GOAL OF THE EXERCISE →
The reply should contain every entry below exactly as written, with no images.

=== DATA SHOWN ===

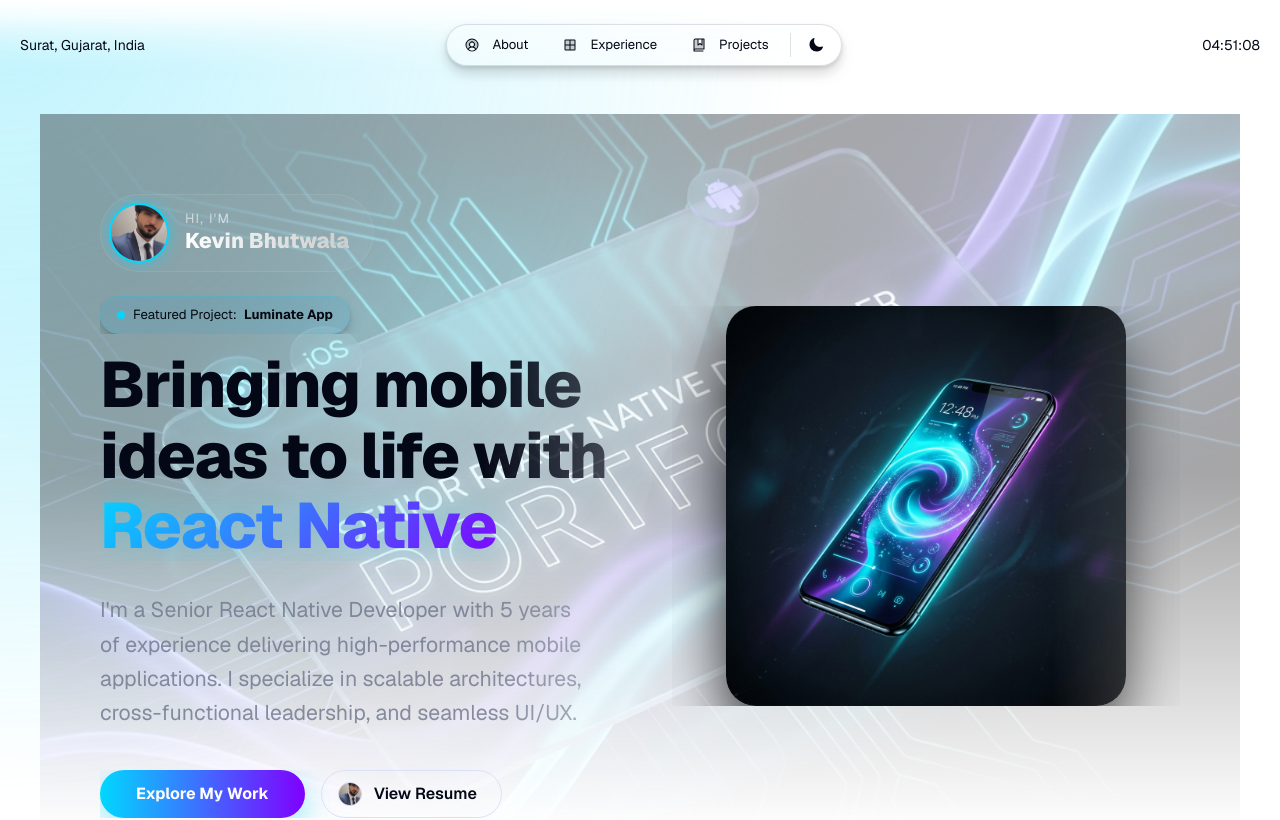
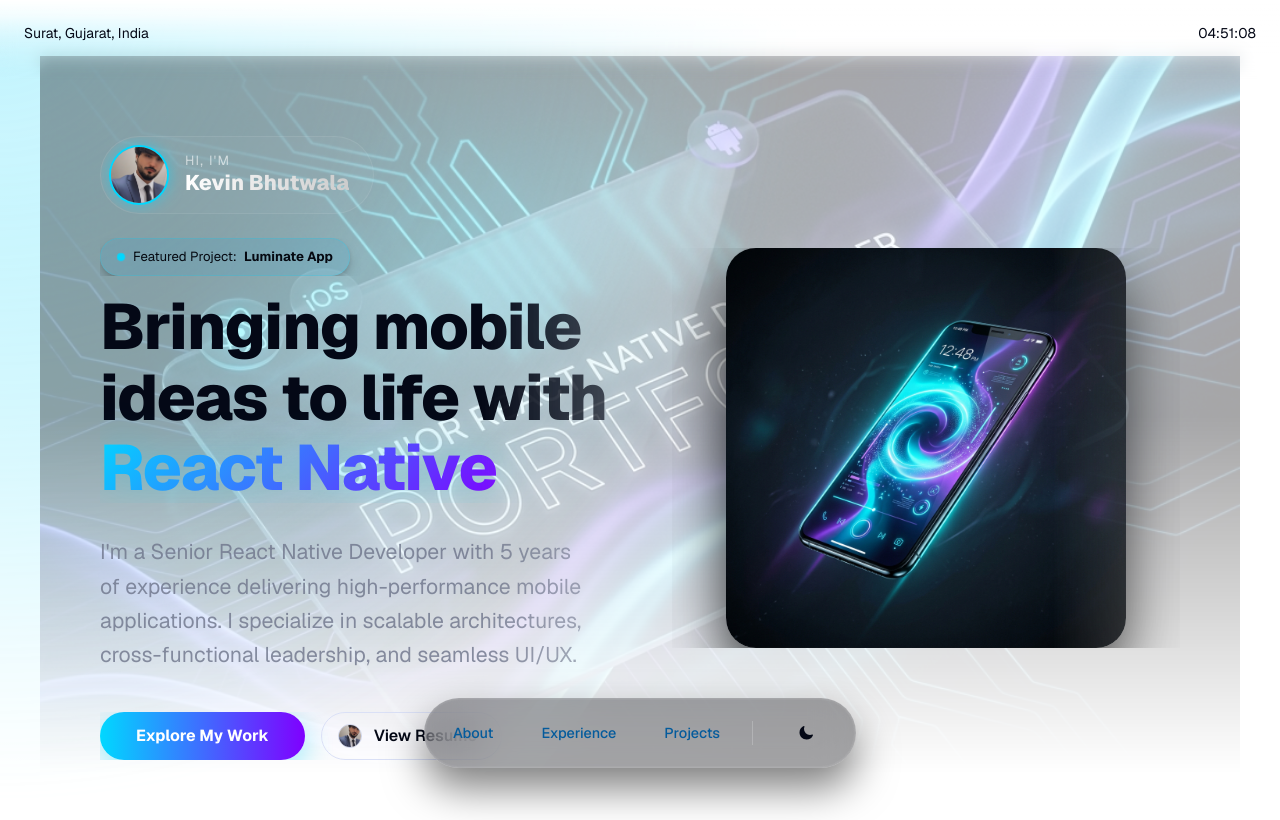
Before and after one commit to kevinbhutwala/Portfolio, a Next.js app: page / in a window 1280 px wide. Shown: the top 820 px of the page. Built offline with nearby package versions, Linux system fonts and the light colour scheme.

Commit message:
feat: upgrade top navigation to sleek floating dock at bottom

```diff
--- a/src/components/Header.tsx
+++ b/src/components/Header.tsx
@@ -44,86 +44,124 @@ const TimeDisplay: React.FC<TimeDisplayProps> = ({ timeZone, locale = "en-GB" })
 export default TimeDisplay;
 
 export const Header = () => {
-  const pathname = usePathname() ?? "";
+  const [activeHash, setActiveHash] = useState("");
+
+  useEffect(() => {
+    // Basic hash tracking for the active state
+    const handleHashChange = () => setActiveHash(window.location.hash);
+    window.addEventListener("hashchange", handleHashChange);
+    // Set initial
+    setActiveHash(window.location.hash);
+    return () => window.removeEventListener("hashchange", handleHashChange);
+  }, []);
 
   return (
     <>
       <Fade hide="s" fillWidth position="fixed" height="80" zIndex={9} />
-      <Fade show="s" fillWidth position="fixed" bottom="0" to="top" height="80" zIndex={9} />
+
+      {/* Top Header Layer: Just Location & Time */}
       <Flex
-        fitHeight
-        position="unset"
-        className={styles.position}
+        position="fixed"
+        top="0"
+        left="0"
         as="header"
-        zIndex={9}
+        zIndex={10}
         fillWidth
-        padding="8"
-        horizontal="center"
-        data-border="rounded"
+        padding="24"
+        horizontal="space-between"
       >
-        <Flex paddingLeft="12" fillWidth vertical="center" textVariant="body-default-s">
+        <Flex vertical="center" textVariant="body-default-s">
           {display.location && <Flex hide="s">{person.location}</Flex>}
         </Flex>
-        <Flex fillWidth horizontal="center">
-          <Flex
-            background="surface"
-            border="neutral-alpha-medium"
-            radius="m-4"
-            shadow="l"
-            padding="4"
-            horizontal="center"
-            zIndex={1}
-          >
-            <Flex gap="4" vertical="center" textVariant="body-default-s">
-              {/* {routes["/"] && (
-                <ToggleButton prefixIcon="home" href="/" selected={pathname === "/"} />
-              )}
-              <Line background="neutral-alpha-medium" vert maxHeight="24" /> */}
+        <Flex horizontal="end" vertical="center" textVariant="body-default-s" gap="20">
+          <Flex hide="s">{display.time && <TimeDisplay timeZone={person.timezone} />}</Flex>
+        </Flex>
+      </Flex>
+
+      {/* Floating Dock Navigation */}
+      <div className="floating-dock">
         {routes["/#about"] && (
-                <ToggleButton
-                  prefixIcon="person"
-                  href="/#about"
-                  label="About"
-                  selected={pathname === "/" && typeof window !== "undefined" && window.location.hash === "#about"}
-                />
+          <a href="/#about" className={`dock-item ${activeHash === "#about" ? "active" : ""}`}>
+            About
+          </a>
         )}
         {routes["/#experience"] && (
-                <ToggleButton
-                  prefixIcon="grid"
-                  href="/#experience"
-                  label="Experience"
-                  selected={pathname === "/" && typeof window !== "undefined" && window.location.hash === "#experience"}
-                />
+          <a href="/#experience" className={`dock-item ${activeHash === "#experience" ? "active" : ""}`}>
+            Experience
+          </a>
         )}
         {routes["/#projects"] && (
-                <ToggleButton
-                  prefixIcon="book"
-                  href="/#projects"
-                  label="Projects"
-                  selected={pathname === "/" && typeof window !== "undefined" && window.location.hash === "#projects"}
-                />
+          <a href="/#projects" className={`dock-item ${activeHash === "#projects" ? "active" : ""}`}>
+            Projects
+          </a>
         )}
         {display.themeSwitcher && (
           <>
-                  <Line background="neutral-alpha-medium" vert maxHeight="24" />
+            <div className="dock-divider" />
+            <div className="dock-item">
               <ThemeToggle />
+            </div>
           </>
         )}
-            </Flex>
-          </Flex>
-        </Flex>
-        <Flex fillWidth horizontal="end" vertical="center">
-          <Flex
-            paddingRight="12"
-            horizontal="end"
-            vertical="center"
-            textVariant="body-default-s"
-            gap="20"
-          >
-            <Flex hide="s">{display.time && <TimeDisplay timeZone={person.timezone} />}</Flex>
-          </Flex>
-        </Flex>
-      </Flex>
+      </div>
+
+      <style dangerouslySetInnerHTML={{__html: `
+        .floating-dock {
+          position: fixed;
+          bottom: 32px;
+          left: 50%;
+          transform: translateX(-50%);
+          display: flex;
+          align-items: center;
+          gap: 8px;
+          padding: 8px;
+          background: rgba(30, 30, 35, 0.4);
+          backdrop-filter: blur(20px);
+          -webkit-backdrop-filter: blur(20px);
+          border: 1px solid rgba(255, 255, 255, 0.1);
+          border-radius: 100px;
+          box-shadow: 0 20px 40px rgba(0, 0, 0, 0.5), 0 0 0 1px rgba(255, 255, 255, 0.05) inset;
+          z-index: 100;
+          transition: transform 0.3s cubic-bezier(0.175, 0.885, 0.32, 1.275);
+        }
+
+        .floating-dock:hover {
+          transform: translateX(-50%) translateY(-5px);
+          box-shadow: 0 25px 50px rgba(0, 216, 255, 0.15), 0 0 0 1px rgba(255, 255, 255, 0.1) inset;
+        }
+
+        .dock-item {
+          color: rgba(255, 255, 255, 0.6);
+          text-decoration: none;
+          font-weight: 500;
+          font-size: 0.9rem;
+          padding: 10px 20px;
+          border-radius: 100px;
+          transition: all 0.3s ease;
+          display: flex;
+          align-items: center;
+          justify-content: center;
+        }
+
+        .dock-item:hover {
+          color: #fff;
+          background: rgba(255, 255, 255, 0.1);
+        }
+
+        .dock-item.active {
+          color: #000;
+          background: #00d8ff;
+          box-shadow: 0 0 15px rgba(0, 216, 255, 0.5);
+          font-weight: 700;
+        }
+
+        .dock-divider {
+          width: 1px;
+          height: 24px;
+          background: rgba(255, 255, 255, 0.2);
+          margin: 0 4px;
+        }
+      `}} />
     </>
   );
 };
```
Lines whose indentation alone changed are shown as unchanged.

===

ANSWER SECTION →
Before and after one commit to kevinbhutwala/Portfolio, a Next.js app: page / in a window 1280 px wide. Shown: the top 820 px of the page. Built offline with nearby package versions, Linux system fonts and the light colour scheme.

Commit message:
feat: upgrade top navigation to sleek floating dock at bottom

```diff
--- a/src/components/Header.tsx
+++ b/src/components/Header.tsx
@@ -44,86 +44,124 @@ const TimeDisplay: React.FC<TimeDisplayProps> = ({ timeZone, locale = "en-GB" })
 export default TimeDisplay;
 
 export const Header = () => {
-  const pathname = usePathname() ?? "";
+  const [activeHash, setActiveHash] = useState("");
+
+  useEffect(() => {
+    // Basic hash tracking for the active state
+    const handleHashChange = () => setActiveHash(window.location.hash);
+    window.addEventListener("hashchange", handleHashChange);
+    // Set initial
+    setActiveHash(window.location.hash);
+    return () => window.removeEventListener("hashchange", handleHashChange);
+  }, []);
 
   return (
     <>
       <Fade hide="s" fillWidth position="fixed" height="80" zIndex={9} />
-      <Fade show="s" fillWidth position="fixed" bottom="0" to="top" height="80" zIndex={9} />
+
+      {/* Top Header Layer: Just Location & Time */}
       <Flex
-        fitHeight
-        position="unset"
-        className={styles.position}
+        position="fixed"
+        top="0"
+        left="0"
         as="header"
-        zIndex={9}
+        zIndex={10}
         fillWidth
-        padding="8"
-        horizontal="center"
-        data-border="rounded"
+        padding="24"
+        horizontal="space-between"
       >
-        <Flex paddingLeft="12" fillWidth vertical="center" textVariant="body-default-s">
+        <Flex vertical="center" textVariant="body-default-s">
           {display.location && <Flex hide="s">{person.location}</Flex>}
         </Flex>
-        <Flex fillWidth horizontal="center">
-          <Flex
-            background="surface"
-            border="neutral-alpha-medium"
-            radius="m-4"
-            shadow="l"
-            padding="4"
-            horizontal="center"
-            zIndex={1}
-          >
-            <Flex gap="4" vertical="center" textVariant="body-default-s">
-              {/* {routes["/"] && (
-                <ToggleButton prefixIcon="home" href="/" selected={pathname === "/"} />
-              )}
-              <Line background="neutral-alpha-medium" vert maxHeight="24" /> */}
+        <Flex horizontal="end" vertical="center" textVariant="body-default-s" gap="20">
+          <Flex hide="s">{display.time && <TimeDisplay timeZone={person.timezone} />}</Flex>
+        </Flex>
+      </Flex>
+
+      {/* Floating Dock Navigation */}
+      <div className="floating-dock">
         {routes["/#about"] && (
-                <ToggleButton
-                  prefixIcon="person"
-                  href="/#about"
-                  label="About"
-                  selected={pathname === "/" && typeof window !== "undefined" && window.location.hash === "#about"}
-                />
+          <a href="/#about" className={`dock-item ${activeHash === "#about" ? "active" : ""}`}>
+            About
+          </a>
         )}
         {routes["/#experience"] && (
-                <ToggleButton
-                  prefixIcon="grid"
-                  href="/#experience"
-                  label="Experience"
-                  selected={pathname === "/" && typeof window !== "undefined" && window.location.hash === "#experience"}
-                />
+          <a href="/#experience" className={`dock-item ${activeHash === "#experience" ? "active" : ""}`}>
+            Experience
+          </a>
         )}
         {routes["/#projects"] && (
-                <ToggleButton
-                  prefixIcon="book"
-                  href="/#projects"
-                  label="Projects"
-                  selected={pathname === "/" && typeof window !== "undefined" && window.location.hash === "#projects"}
-                />
+          <a href="/#projects" className={`dock-item ${activeHash === "#projects" ? "active" : ""}`}>
+            Projects
+          </a>
         )}
         {display.themeSwitcher && (
           <>
-                  <Line background="neutral-alpha-medium" vert maxHeight="24" />
+            <div className="dock-divider" />
+            <div className="dock-item">
               <ThemeToggle />
+            </div>
           </>
         )}
-            </Flex>
-          </Flex>
-        </Flex>
-        <Flex fillWidth horizontal="end" vertical="center">
-          <Flex
-            paddingRight="12"
-            horizontal="end"
-            vertical="center"
-            textVariant="body-default-s"
-            gap="20"
-          >
-            <Flex hide="s">{display.time && <TimeDisplay timeZone={person.timezone} />}</Flex>
-          </Flex>
-        </Flex>
-      </Flex>
+      </div>
+
+      <style dangerouslySetInnerHTML={{__html: `
+        .floating-dock {
+          position: fixed;
+          bottom: 32px;
+          left: 50%;
+          transform: translateX(-50%);
+          display: flex;
+          align-items: center;
+          gap: 8px;
+          padding: 8px;
+          background: rgba(30, 30, 35, 0.4);
+          backdrop-filter: blur(20px);
+          -webkit-backdrop-filter: blur(20px);
+          border: 1px solid rgba(255, 255, 255, 0.1);
+          border-radius: 100px;
+          box-shadow: 0 20px 40px rgba(0, 0, 0, 0.5), 0 0 0 1px rgba(255, 255, 255, 0.05) inset;
+          z-index: 100;
+          transition: transform 0.3s cubic-bezier(0.175, 0.885, 0.32, 1.275);
+        }
+
+        .floating-dock:hover {
+          transform: translateX(-50%) translateY(-5px);
+          box-shadow: 0 25px 50px rgba(0, 216, 255, 0.15), 0 0 0 1px rgba(255, 255, 255, 0.1) inset;
+        }
+
+        .dock-item {
+          color: rgba(255, 255, 255, 0.6);
+          text-decoration: none;
+          font-weight: 500;
+          font-size: 0.9rem;
+          padding: 10px 20px;
+          border-radius: 100px;
+          transition: all 0.3s ease;
+          display: flex;
+          align-items: center;
+          justify-content: center;
+        }
+
+        .dock-item:hover {
+          color: #fff;
+          background: rgba(255, 255, 255, 0.1);
+        }
+
+        .dock-item.active {
+          color: #000;
+          background: #00d8ff;
+          box-shadow: 0 0 15px rgba(0, 216, 255, 0.5);
+          font-weight: 700;
+        }
+
+        .dock-divider {
+          width: 1px;
+          height: 24px;
+          background: rgba(255, 255, 255, 0.2);
+          margin: 0 4px;
+        }
+      `}} />
     </>
   );
 };
```
Lines whose indentation alone changed are shown as unchanged.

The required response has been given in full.